◆ **Work task**
Across the records below, how many lines include the string "threshold"? State the number and nothing more.

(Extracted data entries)

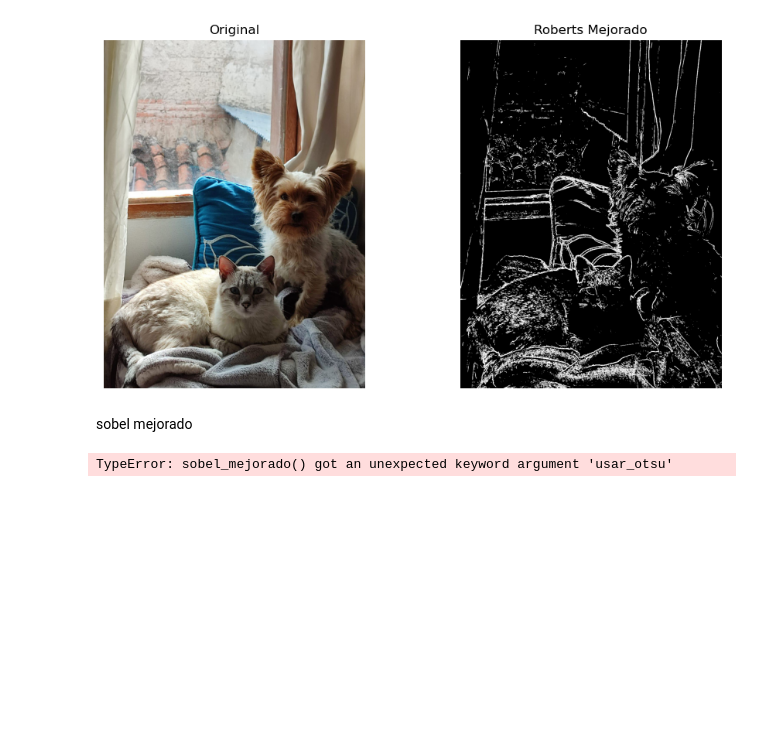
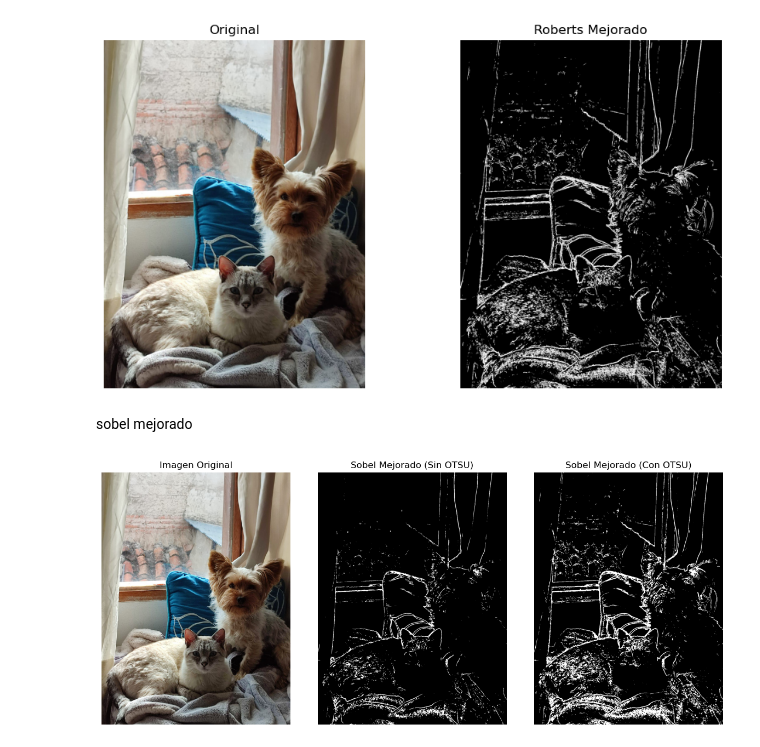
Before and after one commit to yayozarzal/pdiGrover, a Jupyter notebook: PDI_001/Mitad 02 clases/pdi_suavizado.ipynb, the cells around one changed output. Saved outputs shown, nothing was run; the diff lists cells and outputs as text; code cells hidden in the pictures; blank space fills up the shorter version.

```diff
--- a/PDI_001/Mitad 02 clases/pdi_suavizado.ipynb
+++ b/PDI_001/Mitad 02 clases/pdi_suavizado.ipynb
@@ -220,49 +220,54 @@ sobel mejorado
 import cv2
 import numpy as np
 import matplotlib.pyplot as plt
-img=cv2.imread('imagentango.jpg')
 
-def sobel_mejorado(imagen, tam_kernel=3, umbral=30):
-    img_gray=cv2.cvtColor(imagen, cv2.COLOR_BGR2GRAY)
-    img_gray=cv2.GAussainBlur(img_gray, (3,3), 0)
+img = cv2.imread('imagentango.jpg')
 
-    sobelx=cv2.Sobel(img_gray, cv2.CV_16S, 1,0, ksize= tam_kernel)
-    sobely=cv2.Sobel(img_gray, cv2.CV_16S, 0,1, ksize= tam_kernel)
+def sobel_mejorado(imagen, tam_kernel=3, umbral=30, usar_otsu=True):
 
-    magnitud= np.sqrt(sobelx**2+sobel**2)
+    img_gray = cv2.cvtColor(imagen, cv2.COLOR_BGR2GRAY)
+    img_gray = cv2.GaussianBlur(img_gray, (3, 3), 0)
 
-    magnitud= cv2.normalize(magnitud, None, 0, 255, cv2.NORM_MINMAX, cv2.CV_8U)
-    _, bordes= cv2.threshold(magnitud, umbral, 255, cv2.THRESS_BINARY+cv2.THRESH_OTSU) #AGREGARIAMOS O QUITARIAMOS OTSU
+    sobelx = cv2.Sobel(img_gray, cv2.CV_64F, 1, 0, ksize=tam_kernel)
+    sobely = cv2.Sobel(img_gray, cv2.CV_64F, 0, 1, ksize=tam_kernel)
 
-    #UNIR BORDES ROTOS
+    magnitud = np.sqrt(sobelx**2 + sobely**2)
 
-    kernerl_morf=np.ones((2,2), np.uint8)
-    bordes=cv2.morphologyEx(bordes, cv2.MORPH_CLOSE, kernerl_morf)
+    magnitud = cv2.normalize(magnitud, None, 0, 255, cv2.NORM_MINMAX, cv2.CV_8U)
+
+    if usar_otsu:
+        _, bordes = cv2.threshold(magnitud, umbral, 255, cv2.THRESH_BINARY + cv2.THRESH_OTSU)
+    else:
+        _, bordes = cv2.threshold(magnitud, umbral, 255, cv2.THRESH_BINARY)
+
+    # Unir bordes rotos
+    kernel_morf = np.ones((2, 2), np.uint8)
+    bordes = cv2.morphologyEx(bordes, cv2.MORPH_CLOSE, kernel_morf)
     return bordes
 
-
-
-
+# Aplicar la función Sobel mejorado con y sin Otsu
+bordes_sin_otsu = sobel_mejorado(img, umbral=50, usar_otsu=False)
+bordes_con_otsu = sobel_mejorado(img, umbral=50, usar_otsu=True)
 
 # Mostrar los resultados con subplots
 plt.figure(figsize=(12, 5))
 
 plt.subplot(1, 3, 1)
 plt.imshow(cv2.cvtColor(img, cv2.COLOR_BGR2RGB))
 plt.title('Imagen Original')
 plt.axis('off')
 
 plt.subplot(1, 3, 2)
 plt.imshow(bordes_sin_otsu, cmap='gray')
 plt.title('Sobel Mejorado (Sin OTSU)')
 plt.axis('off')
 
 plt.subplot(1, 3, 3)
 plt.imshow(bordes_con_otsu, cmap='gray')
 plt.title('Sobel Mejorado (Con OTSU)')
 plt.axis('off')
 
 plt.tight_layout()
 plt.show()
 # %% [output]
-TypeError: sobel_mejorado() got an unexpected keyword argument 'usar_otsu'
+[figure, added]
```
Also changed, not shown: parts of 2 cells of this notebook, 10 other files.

◆ **Solution to the exercise**
3